I tested in Chrome/Mac, Chrome/Android, Samsung Internet, Firefox/Mac, Firefox/Android, and Edge. All of them handled this use case correctly. (Safari does not support Intersection Observers yet; neither on Mac nor on iOS.)
However, the first three, the Blink-based browsers, had one tiny, but telling bug. See the second test case on the page for the full details.
I currently suspect that the Blink-based browsers use the root’s padding box, and not its border box, as the actual viewport area.
That means that if the target element touches the root’s padding the browser fires an intersection observer, even though the target element is still fully visible within the box. To me, this is a bug. Not a huge one, but still a bug.
Test 2: the browser viewport
Even more interesting is the test that uses the browser viewport as root. As far as I’m concerned this is a very important use case: scrollable divs have their place in web development, but intersection observers are at their best when they tell you a certain element scrolls into the browser viewport and thus the user’s view.

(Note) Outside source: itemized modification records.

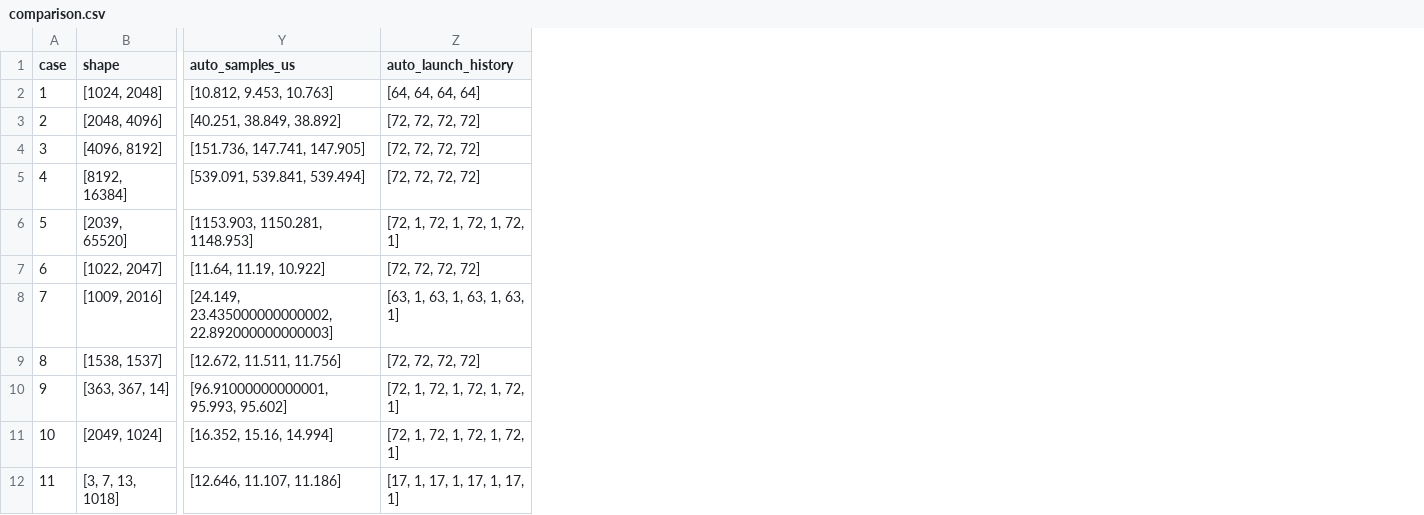
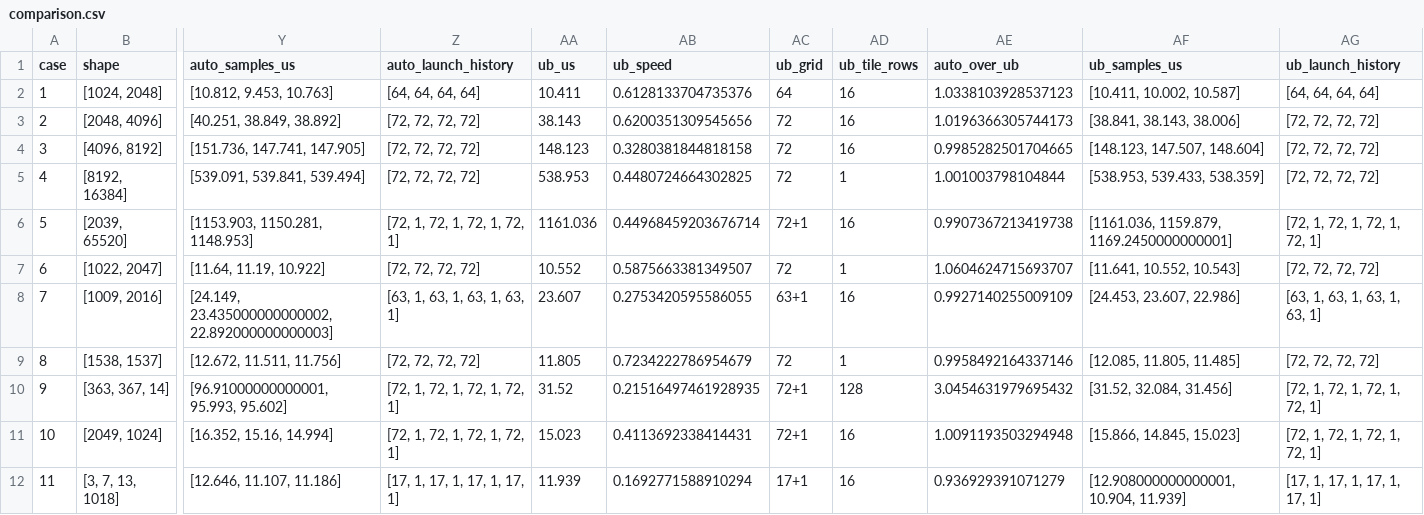
Before and after one commit to aloschilov/pyasc-skill-stack, a CSV file: docs/evidence/swiglu-vector-grid-20261110/comparison.csv, drawn as a sheet; only a part is shown, gaps mark what is left out; the diff names each change by its address in the sheet, - before the commit and + after, or states it on an @@ line.

Commit message:
Qualify UB-sized SwiGLU row tiles on all 20 David cases

```diff
--- a/docs/evidence/swiglu-vector-grid-20261110/comparison.csv
+++ b/docs/evidence/swiglu-vector-grid-20261110/comparison.csv
+column AA (ub_us), rows 2-12: 10.411 | 38.143 | 148.123 | 538.953 | 1161.036 | 10.552 | 23.607 | 11.805 | 31.52 | 15.023 | 11.939
+column AB (ub_speed), rows 2-12: 0.6128133704735376 | 0.6200351309545656 | 0.3280381844818158 | 0.4480724664302825 | 0.44968459203676714 | 0.5875663381349507 | 0.2753420595586055 | 0.7234222786954679 | 0.21516497461928935 | 0.4113692338414431 | 0.1692771588910294
+column AC (ub_grid), rows 2-12: 64 | 72 | 72 | 72 | 72+1 | 72 | 63+1 | 72 | 72+1 | 72+1 | 17+1
+column AD (ub_tile_rows), rows 2-12: 16 | 16 | 16 | 1 | 16 | 1 | 16 | 1 | 128 | 16 | 16
+column AE (auto_over_ub), rows 2-12: 1.0338103928537123 | 1.0196366305744173 | 0.9985282501704665 | 1.001003798104844 | 0.9907367213419738 | 1.0604624715693707 | 0.9927140255009109 | 0.9958492164337146 | 3.0454631979695432 | 1.0091193503294948 | 0.936929391071279
+column AF (ub_samples_us), rows 2-12: [10.411, 10.002, 10.587] | [38.841, 38.143, 38.006] | [148.123, 147.507, 148.604] | [538.953, 539.433, 538.359] | [1161.036, 1159.879, 1169.2450000000001] | [11.641, 10.552, 10.543] | [24.453, 23.607, 22.986] | [12.085, 11.805, 11.485] | [31.52, 32.084, 31.456] | [15.866, 14.845, 15.023] | [12.908000000000001, 10.904, 11.939]
+column AG (ub_launch_history), rows 2-12: [64, 64, 64, 64] | [72, 72, 72, 72] | [72, 72, 72, 72] | [72, 72, 72, 72] | [72, 1, 72, 1, 72, 1, 72, 1] | [72, 72, 72, 72] | [63, 1, 63, 1, 63, 1, 63, 1] | [72, 72, 72, 72] | [72, 1, 72, 1, 72, 1, 72, 1] | [72, 1, 72, 1, 72, 1, 72, 1] | [17, 1, 17, 1, 17, 1, 17, 1]
```
Also changed, not shown: 5 other files.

Intersection observers expect an options object that may contain a root. The default value is the browser viewport (which one? crickets). So I decided to test that.
In Firefox and Chrome on Mac it worked roughly as I expected. The intersection observer fired when the target element entered or left the browser window. This is what one would expect.

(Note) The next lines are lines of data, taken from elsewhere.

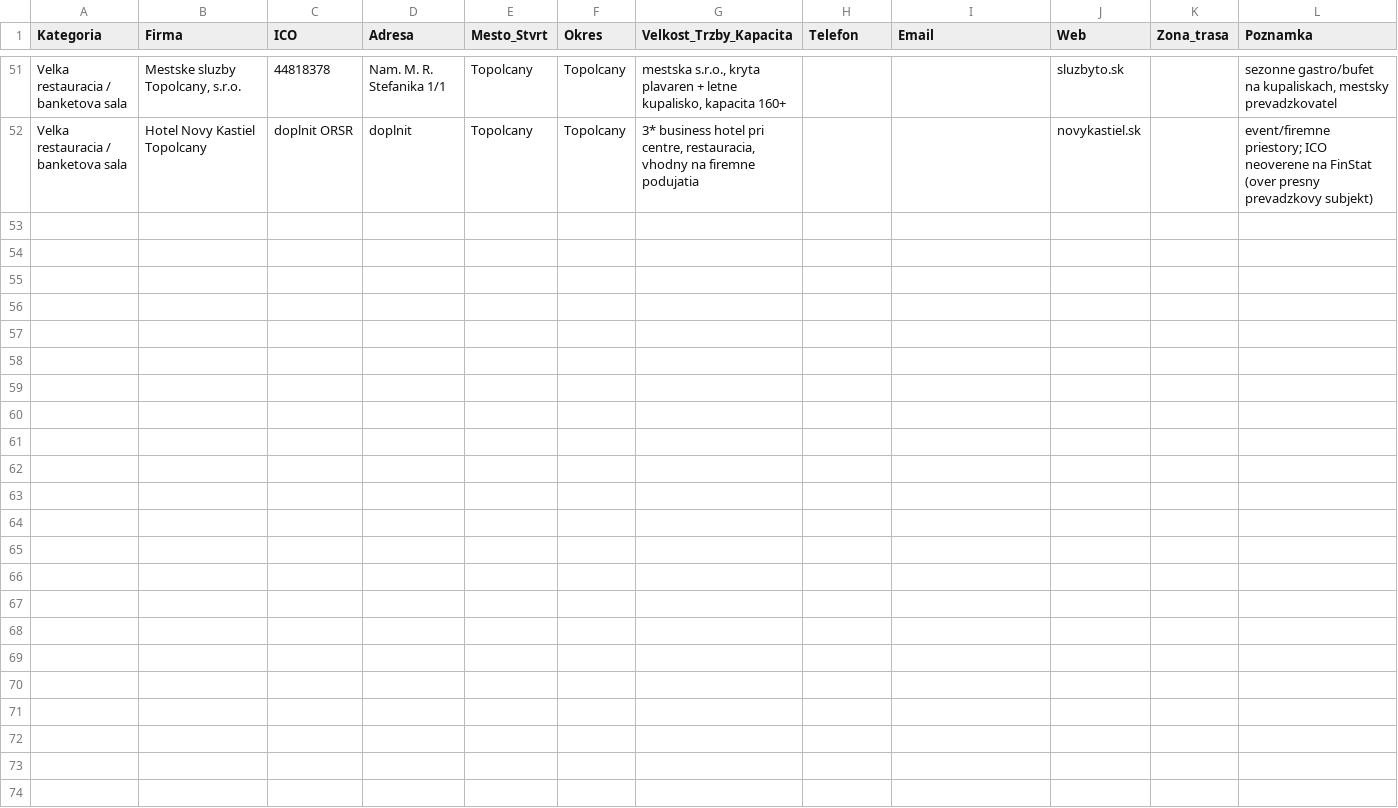
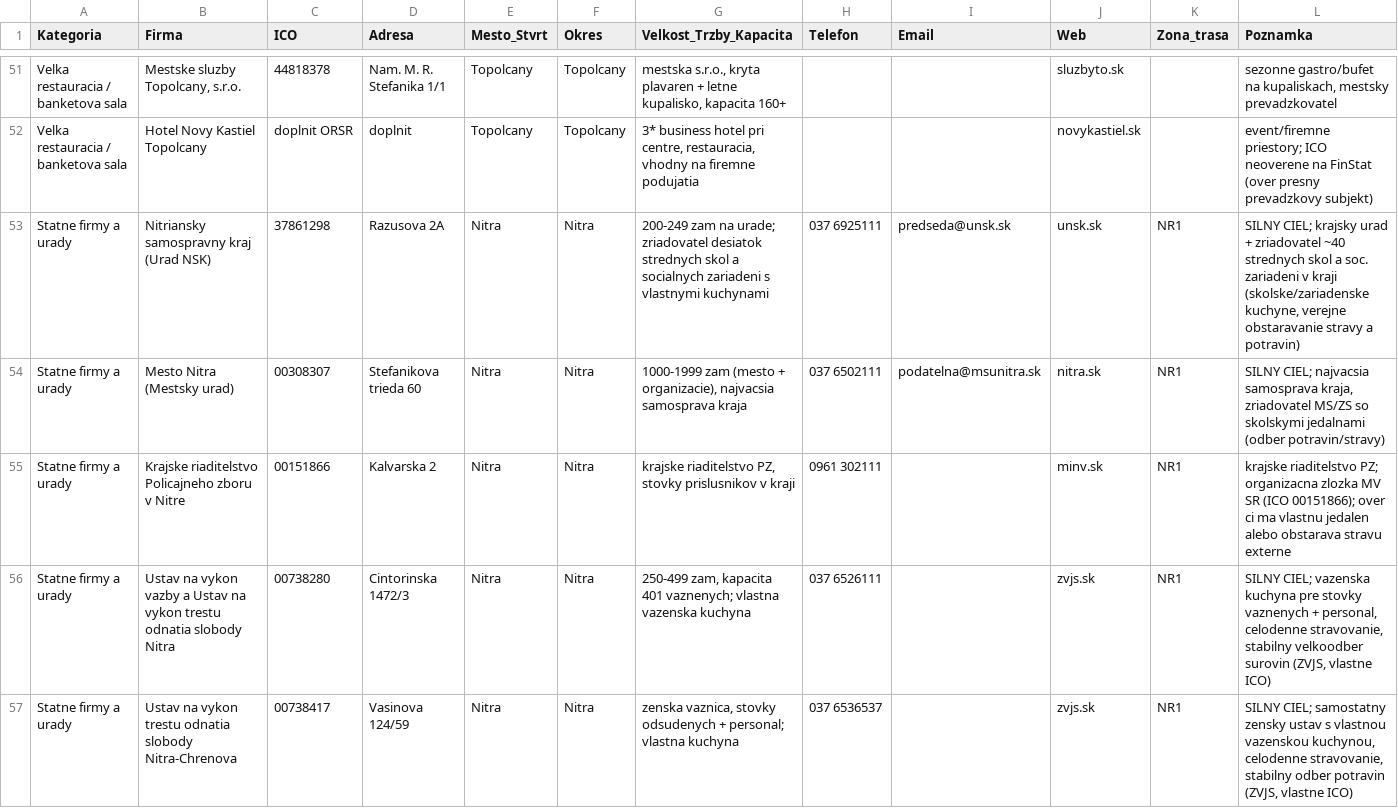
Before and after one commit to mixall11/gastro-ba-kraj, a CSV file: gastro-databaza-NR-kraj.csv, drawn as a sheet; only a part is shown, gaps mark what is left out; the diff covers the shown part only; the diff names each change by its address in the sheet, - before the commit and + after, or states it on an @@ line.

```diff
--- a/gastro-databaza-NR-kraj.csv
+++ b/gastro-databaza-NR-kraj.csv
+row 53: Statne firmy a urady | Nitriansky samospravny kraj (Urad NSK) | 37861298 | Razusova 2A | Nitra | Nitra | 200-249 zam na urade; zriadovatel desiatok strednych skol a socialnych zariadeni s vlastnymi kuchynami | 037 6925111 | predseda@unsk.sk | unsk.sk | NR1 | SILNY CIEL; krajsky urad + zriadovatel ~40 strednych skol a soc. zariadeni v kraji (skolske/zariadenske kuchyne, verejne obstaravanie stravy a potravin)
+row 54: Statne firmy a urady | Mesto Nitra (Mestsky urad) | 00308307 | Stefanikova trieda 60 | Nitra | Nitra | 1000-1999 zam (mesto + organizacie), najvacsia samosprava kraja | 037 6502111 | podatelna@msunitra.sk | nitra.sk | NR1 | SILNY CIEL; najvacsia samosprava kraja, zriadovatel MS/ZS so skolskymi jedalnami (odber potravin/stravy)
+row 55: Statne firmy a urady | Krajske riaditelstvo Policajneho zboru v Nitre | 00151866 | Kalvarska 2 | Nitra | Nitra | krajske riaditelstvo PZ, stovky prislusnikov v kraji | 0961 302111 |  | minv.sk | NR1 | krajske riaditelstvo PZ; organizacna zlozka MV SR (ICO 00151866); over ci ma vlastnu jedalen alebo obstarava stravu externe
+row 56: Statne firmy a urady | Ustav na vykon vazby a Ustav na vykon trestu odnatia slobody Nitra | 00738280 | Cintorinska 1472/3 | Nitra | Nitra | 250-499 zam, kapacita 401 vaznenych; vlastna vazenska kuchyna | 037 6526111 |  | zvjs.sk | NR1 | SILNY CIEL; vazenska kuchyna pre stovky vaznenych + personal, celodenne stravovanie, stabilny velkoodber surovin (ZVJS, vlastne ICO)
+row 57: Statne firmy a urady | Ustav na vykon trestu odnatia slobody Nitra-Chrenova | 00738417 | Vasinova 124/59 | Nitra | Nitra | zenska vaznica, stovky odsudenych + personal; vlastna kuchyna | 037 6536537 |  | zvjs.sk | NR1 | SILNY CIEL; samostatny zensky ustav s vlastnou vazenskou kuchynou, celodenne stravovanie, stabilny odber potravin (ZVJS, vlastne ICO)
```
Also changed, not shown: 4 added rows elsewhere in this file, gastro-databaza-BA-kraj.csv, gastro-databaza-BB-kraj.csv, 17 other files.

I have no idea what kind of default root element Edge 15 uses. It’s not the browser viewport, since the observer does not fire when the target element enters or exits the browser window. I thought it might be the HTML element (i.e. the full document), but that would mean the observer never fires. And it does fire once you make the browser window narrow enough vertically. Weird.
Then on to mobile. On desktop the layout viewport is equal to the visual viewport, but on mobile it’s not. Which viewport would intersection observers use?
Try for yourself once you’ve zoomed in a bit — and use my visualisation app to understand why this test proves the following.
Mobile browsers (Chrome, Samsung Internet, and Firefox) all use the layout viewport as their root element. And this is the wrong viewport.
What we want to know is when the user starts seeing the target element; in other words, when it moves into or out of the visual viewport. But when you’ve zoomed in the intersection observer and the user-viewed area go out of sync, since the browsers wrongly use the layout viewport as their root.
So there you go. Unusable on mobile, badly damaged in Edge, and a small but potentially annoying bug in Blink. Intersection observers have not yet come to stay.